_Directions for this task:_ The required answer is each line in the entries below where "MovieCard" occurs.
########
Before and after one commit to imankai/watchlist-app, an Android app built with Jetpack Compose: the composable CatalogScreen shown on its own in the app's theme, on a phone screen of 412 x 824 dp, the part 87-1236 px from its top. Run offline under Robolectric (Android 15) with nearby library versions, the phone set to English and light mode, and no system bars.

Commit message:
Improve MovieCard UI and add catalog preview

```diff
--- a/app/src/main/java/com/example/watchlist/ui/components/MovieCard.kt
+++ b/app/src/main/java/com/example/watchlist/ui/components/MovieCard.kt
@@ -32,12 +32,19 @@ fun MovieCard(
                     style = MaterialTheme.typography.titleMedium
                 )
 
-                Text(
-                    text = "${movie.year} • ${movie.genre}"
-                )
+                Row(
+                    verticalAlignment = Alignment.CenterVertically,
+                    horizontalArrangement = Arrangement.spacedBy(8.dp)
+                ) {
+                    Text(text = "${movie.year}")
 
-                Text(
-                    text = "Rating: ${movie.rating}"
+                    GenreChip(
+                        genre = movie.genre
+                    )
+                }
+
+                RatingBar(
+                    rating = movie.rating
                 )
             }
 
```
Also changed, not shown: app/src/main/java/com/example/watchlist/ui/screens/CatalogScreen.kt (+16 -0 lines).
########
_Response to the exercise:_
Improve MovieCard UI and add catalog preview
--- a/app/src/main/java/com/example/watchlist/ui/components/MovieCard.kt
+++ b/app/src/main/java/com/example/watchlist/ui/components/MovieCard.kt
@@ -32,12 +32,19 @@ fun MovieCard(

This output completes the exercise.